More light... from silicon

Silicon is the key material for microelectronics. A major technological breakthrough would be the efficient emission of light from silicon based materials. This would allow to manufacture silicon based light emitters with the same technology used in the highly advanced silicon microelectronics industry. As a result light emitters for short distance data transmission could be realized which can be produced more cost efficient than compound semiconductor materials like GaAs and InP. The light emitters could form the basis for silicon optoelectronic components. A long term goal is the realization of an optical interconnect technology, as it is pursued e.g. by leading chip manufacturers like Intel Corp. (http://www.intel.com/technology/itj/index.htm). The last words of the famous German poet Goethe (1749-1832) were “more light...” which is now echoed as “more light from silicon” from researchers worldwide.

Dresden, July 12, 2004.

The Forschungszentrum Dresden-Rossendorf (FZD) has been active in research on silicon based light emitters for several years. Most recently the first silicon based light emitter for the UV could be realized which finds strong interest for bio-sensor applications (press release from FZR, 29.06.2004). For data communication, however, longer wavelengths are of interest, especially in the near infrared wavelength range. From a fundamental physics point of view silicon is a most inappropriate material for light emission (due to its so called “indirect bandgap”). This fact has stimulated worldwide research activities in the last decade to circumvent this fundamental problem.
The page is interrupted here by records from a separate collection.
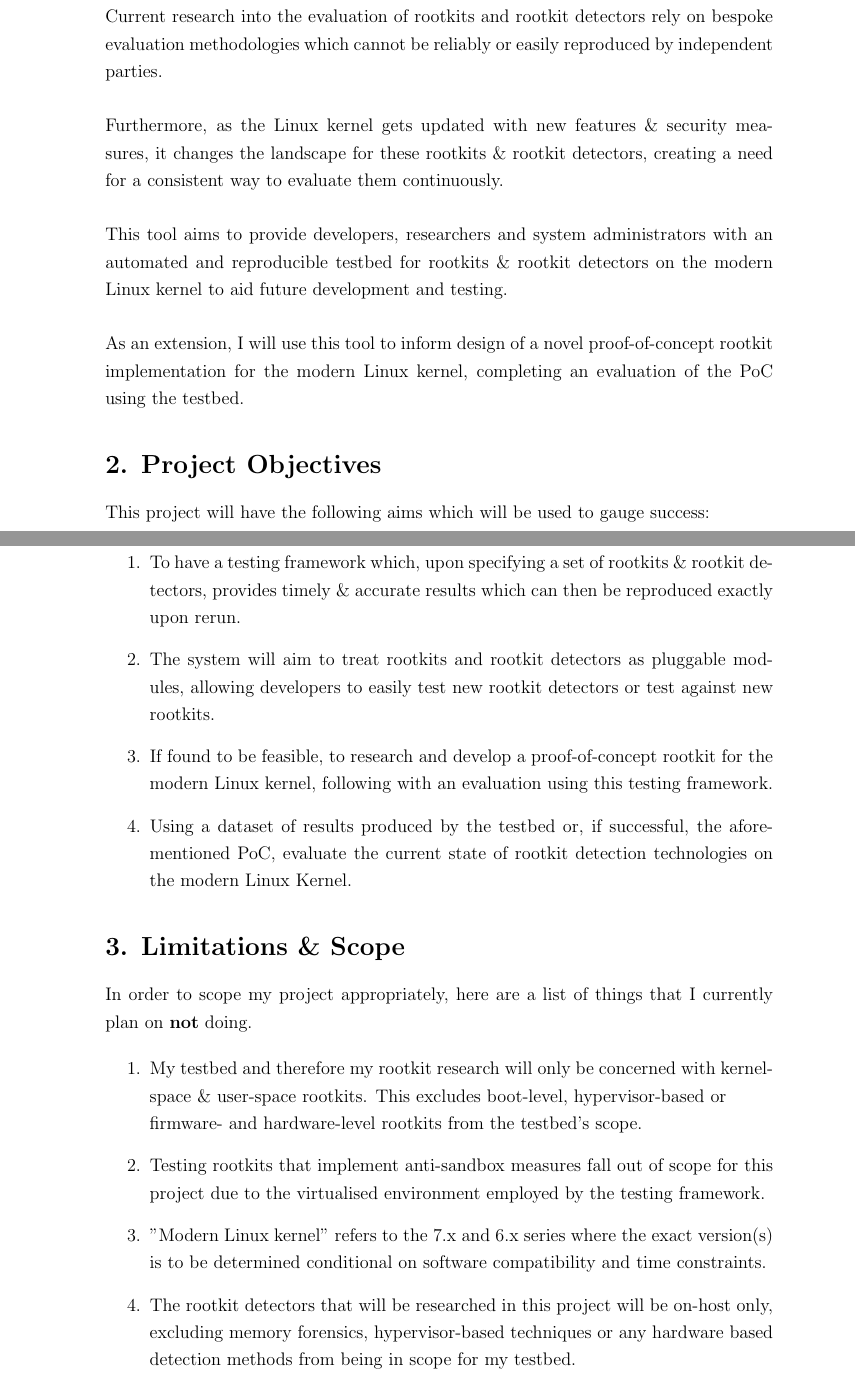
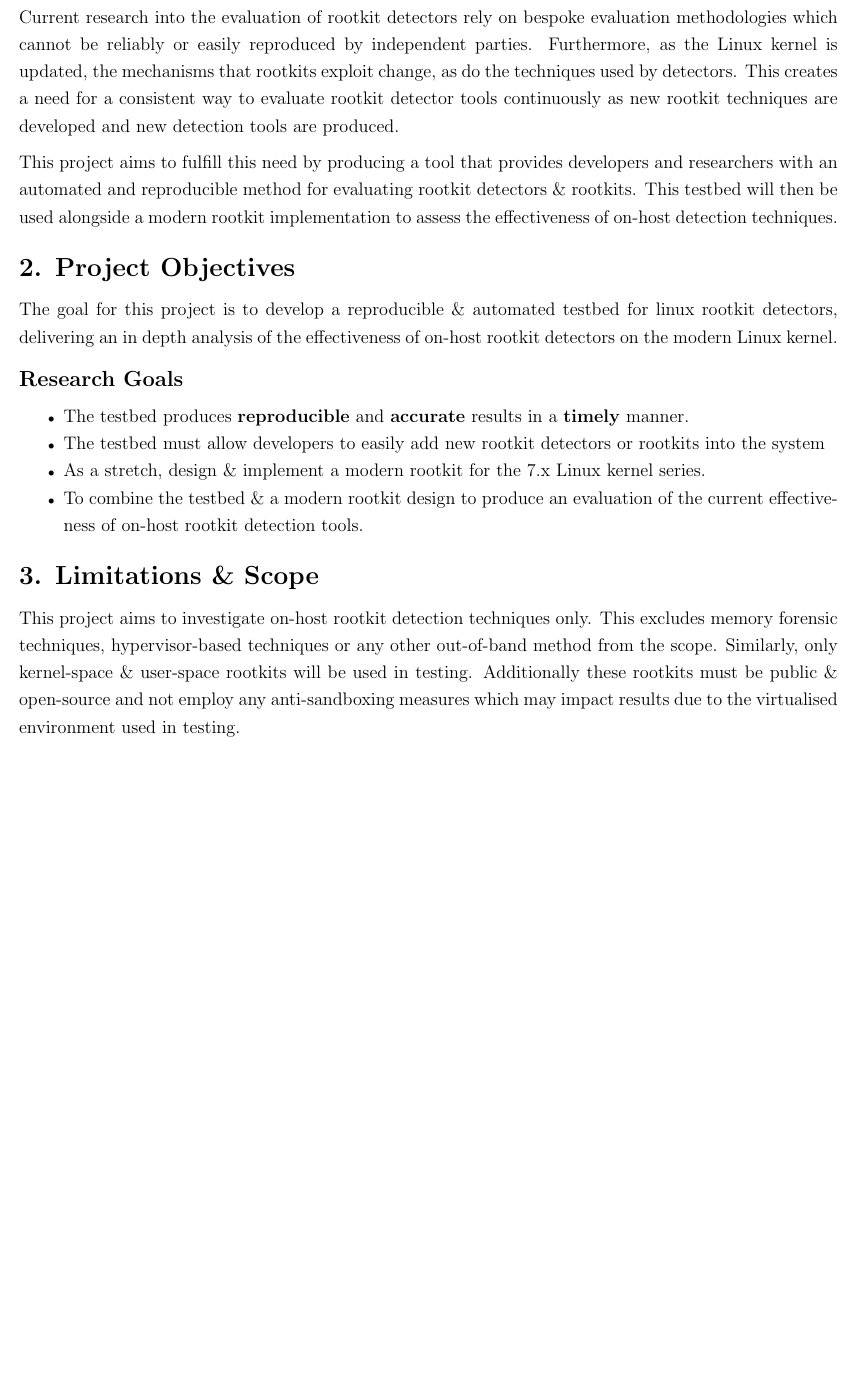
Before and after one commit to 1Nf3/ECSP3000, a LaTeX document (brief/projectBrief.tex): two parts of pages 1 and 2 of 2 before the commit and part of the page after it, the two joined at a grey line, cut so that both start at the same text, the shorter picture padded with empty space. Compiled offline with pdfLaTeX.

Commit message:
COMPLETE REWORK

```diff
--- a/brief/projectBrief.tex
+++ b/brief/projectBrief.tex
@@ -21,38 +27,22 @@
 
 \section*{1. Project Aims}
 
-Current research into the evaluation of rootkits and rootkit detectors rely on bespoke evaluation methodologies %
-which cannot be reliably or easily reproduced by independent parties.
-\\ \\ %
-Furthermore, as the Linux kernel gets updated with new features \& security measures, it changes the landscape for these rootkits \& rootkit detectors, creating a need for a consistent way to evaluate them continuously.
-\\ \\ %
-This tool aims to provide developers, researchers and system administrators with an automated and reproducible testbed for rootkits \& rootkit detectors on the modern Linux kernel to aid future development and testing.
-\\ \\ %
-As an extension, I will use this tool to inform design of a novel proof-of-concept rootkit implementation for the modern Linux kernel, completing an evaluation of the PoC using the testbed.
+Current research into the evaluation of rootkit detectors rely on bespoke evaluation methodologies which cannot be reliably or easily reproduced by independent parties. Furthermore, as the Linux kernel is updated, the mechanisms that rootkits exploit change, as do the techniques used by detectors. This creates a need for a consistent way to evaluate rootkit detector tools continuously as new rootkit techniques are developed and new detection tools are produced.
+
+This project aims to fulfill this need by producing a tool that provides developers and researchers with an automated and reproducible method for evaluating rootkit detectors \& rootkits. This testbed will then be used alongside a modern rootkit implementation to assess the effectiveness of on-host detection techniques.
+
+\section*{2. Project Objectives}
+The goal for this project is to develop a reproducible \& automated testbed for linux rootkit detectors, delivering an in depth analysis of the effectiveness of on-host rootkit detectors on the modern Linux kernel.
+\subsection*{Research Goals}
+\begin{itemize}[nosep, label={\scriptsize$\bullet$}]
+    \item The testbed produces \textbf{reproducible} and \textbf{accurate} results in a \textbf{timely} manner.
+    \item The testbed must allow developers to easily add new rootkit detectors or rootkits into the system
+    \item As a stretch, design \& implement a modern rootkit for the 7.x Linux kernel series.
+    \item To combine the testbed \& a modern rootkit design to produce an evaluation of the current effectiveness of on-host rootkit detection tools.
+\end{itemize}
+
+\section*{3. Limitations \& Scope}
+This project aims to investigate on-host rootkit detection techniques only. This excludes memory forensic techniques, hypervisor-based techniques or any other out-of-band method from the scope. Similarly, only kernel-space \& user-space rootkits will be used in testing. Additionally these rootkits must be public \& open-source and not employ any anti-sandboxing measures which may impact results due to the virtualised environment used in testing.
 
 
-\section*{2. Project Objectives}
-This project will have the following aims which will be used to gauge success:
-\begin{enumerate}
-    \item To have a testing framework which, upon specifying a set of rootkits \& rootkit detectors, provides timely \& accurate results which can then be reproduced exactly upon rerun.
-    \item The system will aim to treat rootkits and rootkit detectors as pluggable modules, allowing developers to easily test new rootkit detectors or test against new rootkits.
-    \item If found to be feasible, to research and develop a proof-of-concept rootkit for the modern Linux kernel, following with an evaluation using this testing framework.
-    \item Using a dataset of results produced by the testbed or, if successful, the aforementioned PoC, evaluate the current state of rootkit detection technologies on the modern Linux Kernel.
-\end{enumerate}
-
-\section*{3. Limitations \& Scope}
-
-In order to scope my project appropriately, here are a list of things that I currently plan on \textbf{not} doing.
-
-\begin{enumerate}
-    \item My testbed and therefore my rootkit research will only be concerned with kernel-space \& user-space rootkits. This excludes boot-level, hypervisor-based or \\ firmware- and hardware-level rootkits from the testbed's scope.
-    \item Testing rootkits that implement anti-sandbox measures fall out of scope for this project due to the virtualised environment employed by the testing framework.
-    \item "Modern Linux kernel" refers to the 7.x and 6.x series where the exact version(s) is to be determined conditional on software compatibility and time constraints.
-    \item The rootkit detectors that will be researched in this project will be on-host only, excluding memory forensics, hypervisor-based techniques or any hardware based detection methods from being in scope for my testbed.
-\end{enumerate}
-
-% \section*{4. Technical \& Development Approach}
-
-% Brief overview of how I will approach this project both technically and research wise
-
 \end{document}
```
Also changed, not shown: brief/projectBrief.pdf, brief/projectBrief.tex (14 more changed lines), 1 other file.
Now researchers from FZD succeeded to increase the light emission from silicon at a wavelength of 1100 nm. The electrically driven devices are based on silicon diodes which are modified by ion implantation of Boron atoms at high doses. The microscopic modifications of the silicon lead to an enhancement of the electroluminescence by a factor 1000 (1). However, one fundamental problem still exists: only a small portion of the generated light is able to escape the semiconductor with more than 95% being fenced in. This rather fundamental detriment could be circumvented by employing a new microresonator concept, which further enhances the emission at a desired wavelength and yield a higher directionality of the light output. For this purpose the silicon diode is prepared on a metallic reflector layer made from cobaltsilizide which is buried some 100 nanometer beneath the silicon surface. This metallic layer forms the bottom mirror of the microresonator and at the same time the electric contact to the diode. The preparation of the buried silizide mirror was done by the Forschungszentrum Jülich. The top mirror of the microresonator is formed by multilayers of silicon and silicon dioxide, which are deposited with nanometer accuracy on top of the diode in the cleanroom of the FZD.
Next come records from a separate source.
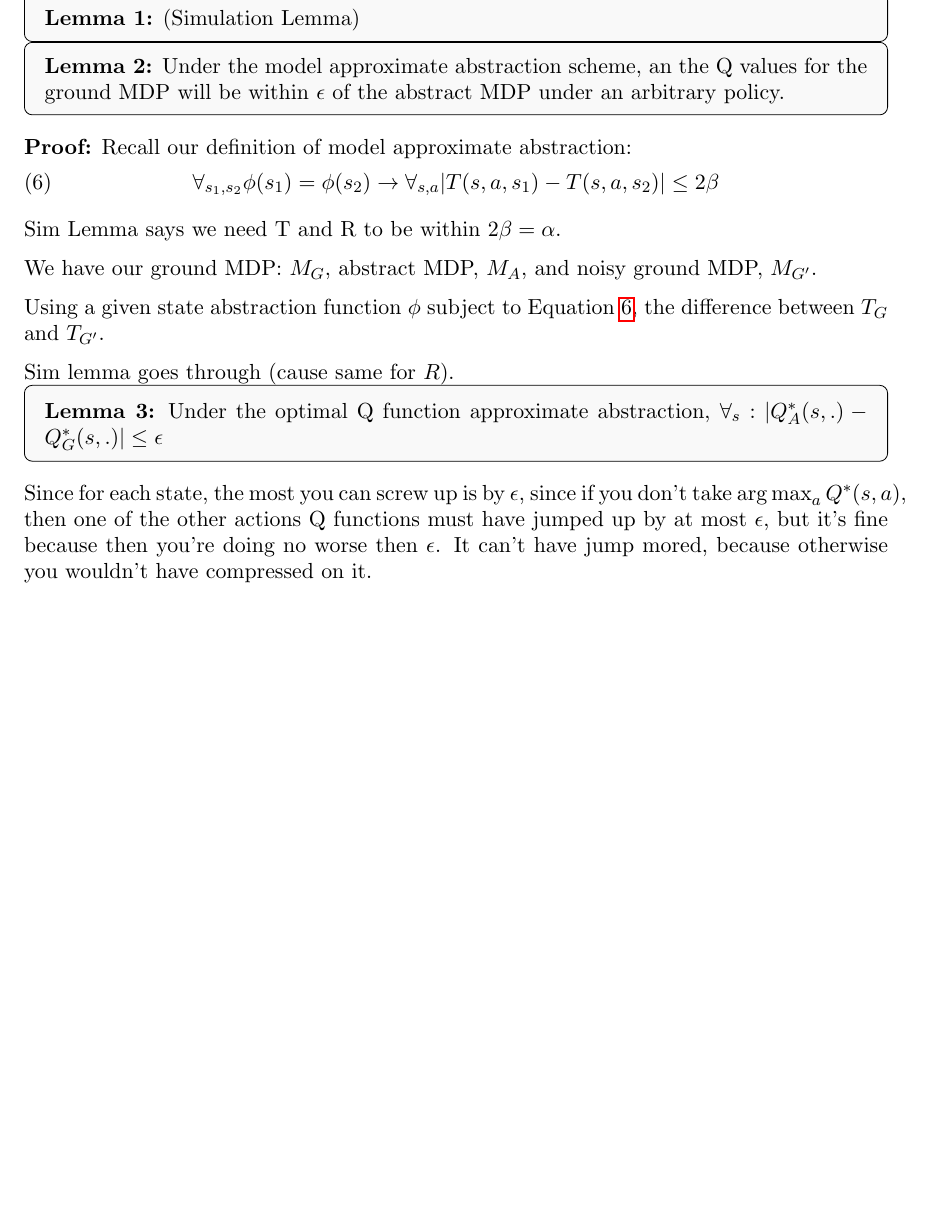
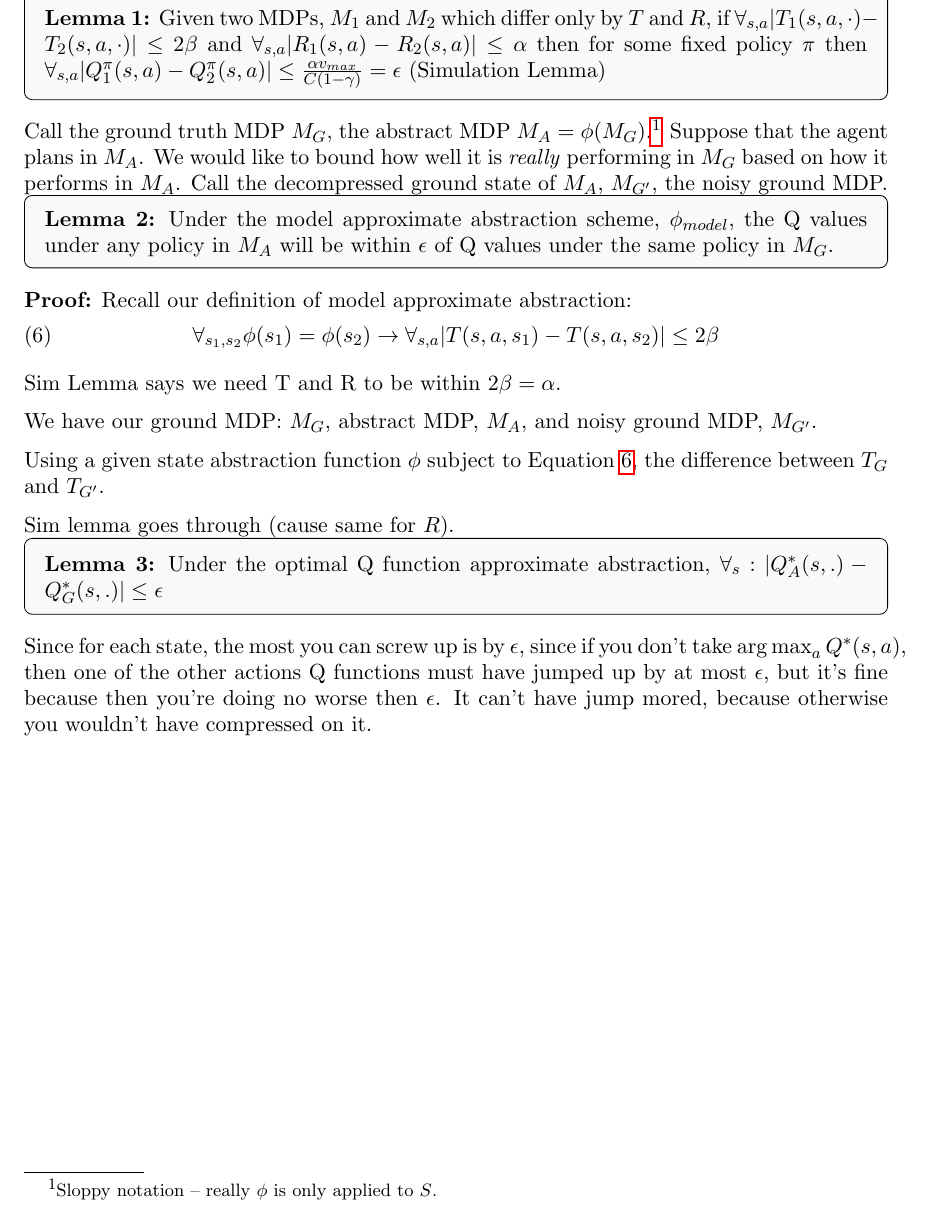
Before and after one commit to david-abel/state_abstraction, a LaTeX paper (state_abstraction.tex): part of page 6 of 10, cut at the place of the change, the shorter picture padded with empty space. Compiled offline with pdfLaTeX.

Commit message:
Fleshed Out Results a Bit

```diff
--- a/state_abstraction.tex
+++ b/state_abstraction.tex
@@ -211,9 +211,11 @@ The result is that we identify which criteria are at the core of making state ab
 \newpage
 \section{Results}
 
-\thm{Lemma}{1}{(Simulation Lemma)}
+\thm{Lemma}{1}{Given two MDPs, $M_1$ and $M_2$ which differ only by $T$ and $R$, if $\forall_{s,a} |T_1(s,a,\cdot)-T_2(s,a,\cdot)| \leq 2\beta$ and $\forall_{s,a} |R_1(s,a)-R_2(s,a)|\leq \alpha$ then for some fixed policy $\pi$ then $\forall_{s,a} |Q_1^\pi(s,a)-Q_2^\pi(s,a)| \leq \frac{\alpha v_{max}}{C(1-\gamma)} = \epsilon$ (Simulation Lemma)}
 
-\thm{Lemma}{2}{Under the model approximate abstraction scheme, an the Q values for the ground MDP will be within $\epsilon$ of the abstract MDP under an arbitrary policy.}
+Call the ground truth MDP $M_G$, the abstract MDP $M_A=\phi(M_G)$.\footnote{Sloppy notation -- really $\phi$ is only applied to $S$.} Suppose that the agent plans in $M_A$. We would like to bound how well it is \textit{really} performing in $M_G$ based on how it performs in $M_A$. Call the decompressed ground state of $M_A$, $M_{G'}$, the noisy ground MDP.
+
+\thm{Lemma}{2}{Under the model approximate abstraction scheme, $\phi_{model}$, the Q values under any policy in $M_A$ will be within $\epsilon$ of Q values under the same policy in $M_G$.}
 
 \elem{Proof:} Recall our definition of model approximate abstraction:
 \begin{equation}
```
Also changed, not shown: state_abstraction.pdf (added).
“Microresonator concepts are well known since the early 90s”, says Thomas Dekorsy, head of the spectroscopy division at the FZD. “The primary difficulty is that mirrors for microresonators usually consist of isolating materials, thus hampering the preparation of electrical contacts to the diode. We solved this problem with our concept while keeping the compatibility with silicon process technology.”

With this microresonator concept the efficiency of the silicon diodes could be further enhanced, whereas the theoretical limits of this concept are still much higher. These limits can be easily reached by changes to the presently used process technology. The microresonator concept has been filed as a patent (2) and has first been published in Electronics Letters, July 8th 2004 (3).

(1) Origin of anomalous temperature dependence and high efficiency of silicon light-emitting diodes, J. Sun et al., Applied Physics Letters vol. 83, pp. 3385-3887 (2003)
(2) Silicon based optoelectronic device, T. Dekorsy et al., filed at Deutsches Patentamt (10348269.5)
(3) Silicon based electrically driven microcavity LED, J. Potfajova et al., Electronics Letters vol. 40, pp. 904-906 (2004) http://ioj.iee.org.uk/journals/el/2004/14/

Part of a wafer with silicon diodes


Contact at FZD:
Prof. Manfred Helm
Institute of Ion Beam Physics and Materials Research
Tel.: ++ 49 351 260-2260

Contact for the press:
Dr. Christine Bohnet
Public Relations
Tel.: ++ 49 351 260 2450
Fax: ++ 49 351 260 2700

P.O. Box 51 01 19 / 01314 Dresden/Germany